Primates exhibit considerable diversity in their social systems (Smuts et al., 1987), which is thought to have evolved through an interaction of several factors including ecological variables, social factors, phylogeny, and demographic and life history variables. Attempts to understand how this variation in social organization evolves have focused primarily on (1) ecological variables, particularly predation pressure and the abundance and distribution of food (Alexander, 1974; Wrangham, 1979, 1980, 1987; van Schaik, 1983, 1989, 1996; Sterck et al., 1997), (2) social factors, primarily sexual selection and the potential risk of infanticide (Wrangham, 1979; Watts, 1989; van Schaik, 1996), and (3) phylogenetic inertia (DiFiore & Rendall, 1994). Gorillas provide a unique opportunity to reevaluate proposed models of ecological and social influences on social organization in African apes. Western lowland and mountain gorillas seem to differ dramatically in their habitats, resource availability, and foraging strategies. To what degree these differences are associated with differences in social organization is an intriguing question.

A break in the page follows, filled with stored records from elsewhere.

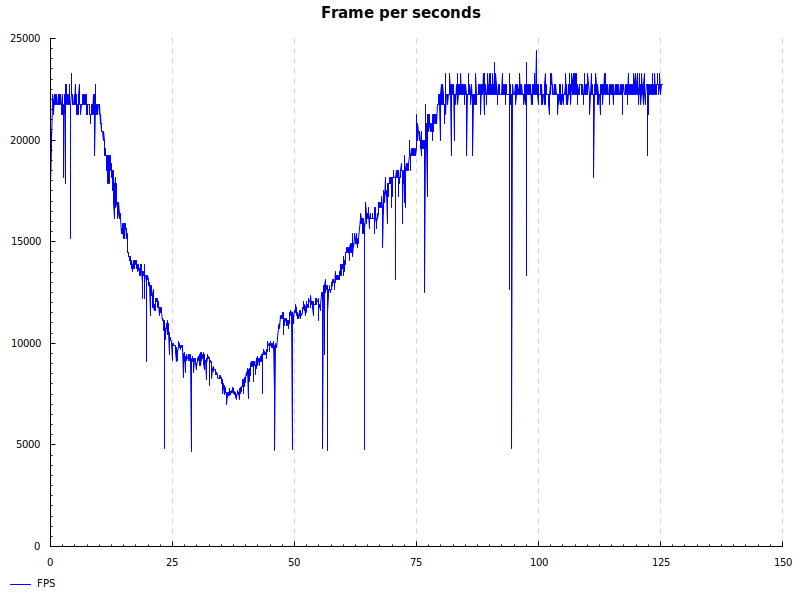
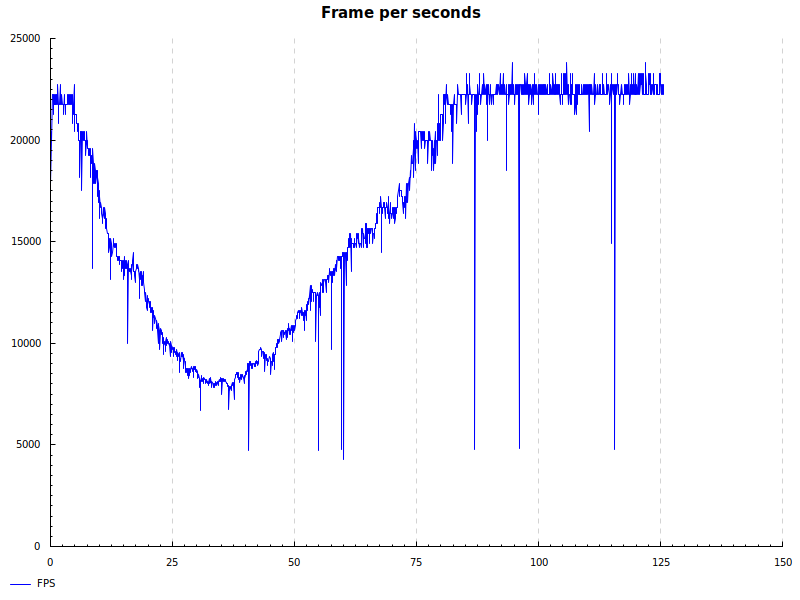
Optimize rust

Changed region(s): [[0.0625, 0.12, 0.8438, 0.75]]

diff --git a/rust/asteroids/src/asteroids/render.rs b/rust/asteroids/src/asteroids/render.rs
@@ -94,10 +94,11 @@ fn render_asteroid(
     pos: &Pos,
     rot: &Rot,
 ) -> Result<(), String> {
-    for i in 0..asteroid.edges {
-        let p1 = circloid_point(i, asteroid.edges, asteroid.radius, pos.0, rot.0);
-        let p2 = circloid_point(i + 1, asteroid.edges, asteroid.radius, pos.0, rot.0);
-        canvas.draw_line(p1, p2)?;
+    let mut points = [Point::new(0, 0); ASTEROID_EDGES_RANGE.1 as usize * 2];
+    for i in 0..asteroid.edges as usize {
+        points[2*i] = circloid_point(i as u32, asteroid.edges, asteroid.radius, pos.0, rot.0);
+        points[2*i+1] = circloid_point((i + 1) as u32, asteroid.edges, asteroid.radius, pos.0, rot.0);
     }
+    canvas.draw_lines(&points[0 .. asteroid.edges as usize * 2])?;
     Ok(())
 }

The genus Gorilla occurs in two widely separated forest habitats, one in western central Africa and one in eastern central Africa. Three subspecies of gorillas are generally recognized, western lowland (G. gorilla gorilla), eastern lowland (G. g. graueri), and mountain gorillas (G. g. beringei) (but see Doran & McNeilage, 1998 for reviewof taxonomic debate: Morell, 1994; Ruvolo et al., 1994; Butynski & Sarmiento, 1995). The three subspecies have not been studied equally. Most of our knowledge of gorilla behavior is based on the pioneering work of Dian Fossey (1974) and subsequent researchers on the well-studied mountain gorillas of Karisoke, Rwanda.